→ **Task requirements**:
Copy out each line of the material that includes the word "sudo".

-----

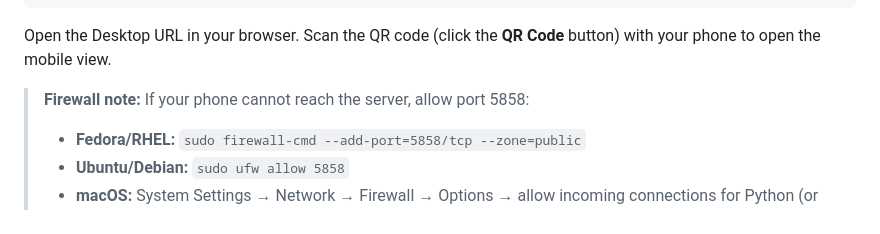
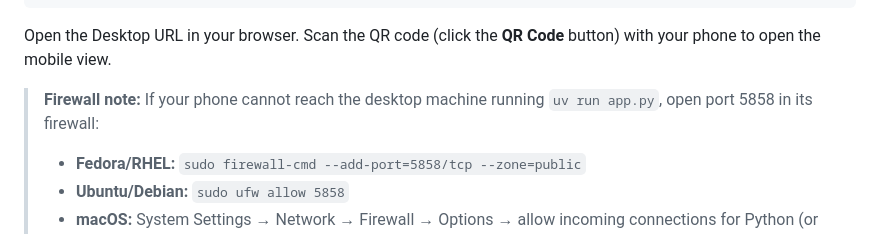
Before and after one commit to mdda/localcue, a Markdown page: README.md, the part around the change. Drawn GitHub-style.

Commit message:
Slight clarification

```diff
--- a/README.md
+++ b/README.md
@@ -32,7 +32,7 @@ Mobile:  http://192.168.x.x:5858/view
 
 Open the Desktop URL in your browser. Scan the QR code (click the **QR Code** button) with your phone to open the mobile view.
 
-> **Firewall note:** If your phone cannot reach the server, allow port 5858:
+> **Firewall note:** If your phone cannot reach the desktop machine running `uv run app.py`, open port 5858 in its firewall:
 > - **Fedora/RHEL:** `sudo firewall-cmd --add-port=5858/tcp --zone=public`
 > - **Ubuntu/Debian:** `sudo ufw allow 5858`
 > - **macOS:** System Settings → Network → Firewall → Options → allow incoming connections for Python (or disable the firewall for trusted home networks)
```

-----

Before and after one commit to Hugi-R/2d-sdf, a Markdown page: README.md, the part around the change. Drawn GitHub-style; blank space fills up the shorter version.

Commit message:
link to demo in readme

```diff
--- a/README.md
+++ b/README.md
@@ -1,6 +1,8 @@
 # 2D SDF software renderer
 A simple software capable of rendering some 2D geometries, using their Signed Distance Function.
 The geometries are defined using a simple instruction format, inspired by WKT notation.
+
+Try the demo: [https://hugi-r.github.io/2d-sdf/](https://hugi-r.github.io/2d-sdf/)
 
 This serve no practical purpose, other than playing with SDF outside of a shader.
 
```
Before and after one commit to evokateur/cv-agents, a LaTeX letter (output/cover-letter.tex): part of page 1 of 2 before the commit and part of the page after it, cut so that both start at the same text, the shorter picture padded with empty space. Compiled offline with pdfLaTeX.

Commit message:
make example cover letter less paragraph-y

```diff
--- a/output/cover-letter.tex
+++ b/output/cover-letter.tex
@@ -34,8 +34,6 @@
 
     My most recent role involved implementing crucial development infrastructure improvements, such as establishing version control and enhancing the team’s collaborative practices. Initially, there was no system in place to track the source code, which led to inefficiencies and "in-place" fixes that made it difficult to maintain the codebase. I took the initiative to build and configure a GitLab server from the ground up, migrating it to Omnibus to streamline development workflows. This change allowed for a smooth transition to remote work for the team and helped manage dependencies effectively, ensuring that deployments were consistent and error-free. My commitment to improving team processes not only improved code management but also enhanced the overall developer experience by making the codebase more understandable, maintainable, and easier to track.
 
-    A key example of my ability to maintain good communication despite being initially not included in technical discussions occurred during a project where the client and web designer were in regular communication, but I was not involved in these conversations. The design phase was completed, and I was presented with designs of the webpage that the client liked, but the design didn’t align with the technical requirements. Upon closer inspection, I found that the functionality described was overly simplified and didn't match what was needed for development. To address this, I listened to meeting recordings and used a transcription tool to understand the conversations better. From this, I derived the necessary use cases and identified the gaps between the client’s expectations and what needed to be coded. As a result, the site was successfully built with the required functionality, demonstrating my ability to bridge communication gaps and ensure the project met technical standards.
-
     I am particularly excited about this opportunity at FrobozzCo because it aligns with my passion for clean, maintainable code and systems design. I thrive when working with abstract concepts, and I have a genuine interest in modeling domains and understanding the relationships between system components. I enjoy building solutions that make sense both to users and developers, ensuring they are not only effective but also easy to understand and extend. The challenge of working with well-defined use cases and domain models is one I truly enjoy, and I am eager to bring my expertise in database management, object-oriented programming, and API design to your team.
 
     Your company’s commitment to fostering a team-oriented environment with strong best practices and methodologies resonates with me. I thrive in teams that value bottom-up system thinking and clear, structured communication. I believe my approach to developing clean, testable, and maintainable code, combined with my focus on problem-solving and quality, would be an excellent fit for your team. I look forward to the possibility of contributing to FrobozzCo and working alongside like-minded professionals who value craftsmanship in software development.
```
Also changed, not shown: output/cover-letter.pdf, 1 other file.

-----

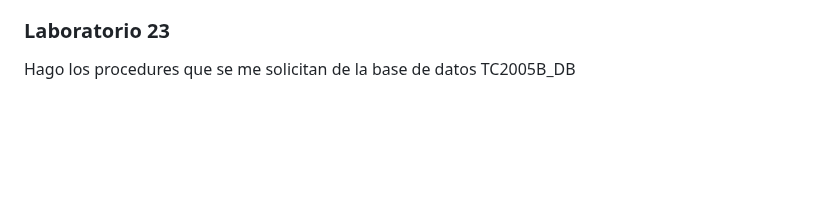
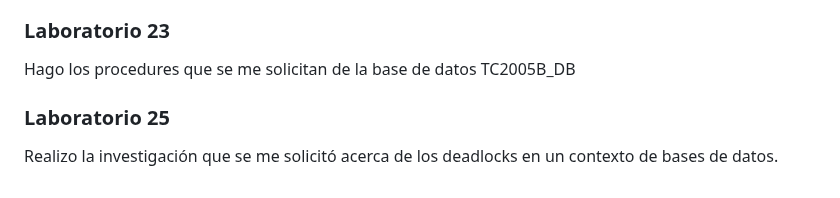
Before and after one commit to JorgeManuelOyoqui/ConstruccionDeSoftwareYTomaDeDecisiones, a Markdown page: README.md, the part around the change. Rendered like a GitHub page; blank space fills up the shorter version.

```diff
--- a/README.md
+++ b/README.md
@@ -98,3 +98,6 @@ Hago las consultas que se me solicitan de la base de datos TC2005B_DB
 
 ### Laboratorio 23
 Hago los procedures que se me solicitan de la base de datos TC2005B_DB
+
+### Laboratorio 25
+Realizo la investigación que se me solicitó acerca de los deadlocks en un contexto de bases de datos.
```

-----

→ **Answer below**:
 > - **Fedora/RHEL:** `sudo firewall-cmd --add-port=5858/tcp --zone=public`
 > - **Ubuntu/Debian:** `sudo ufw allow 5858`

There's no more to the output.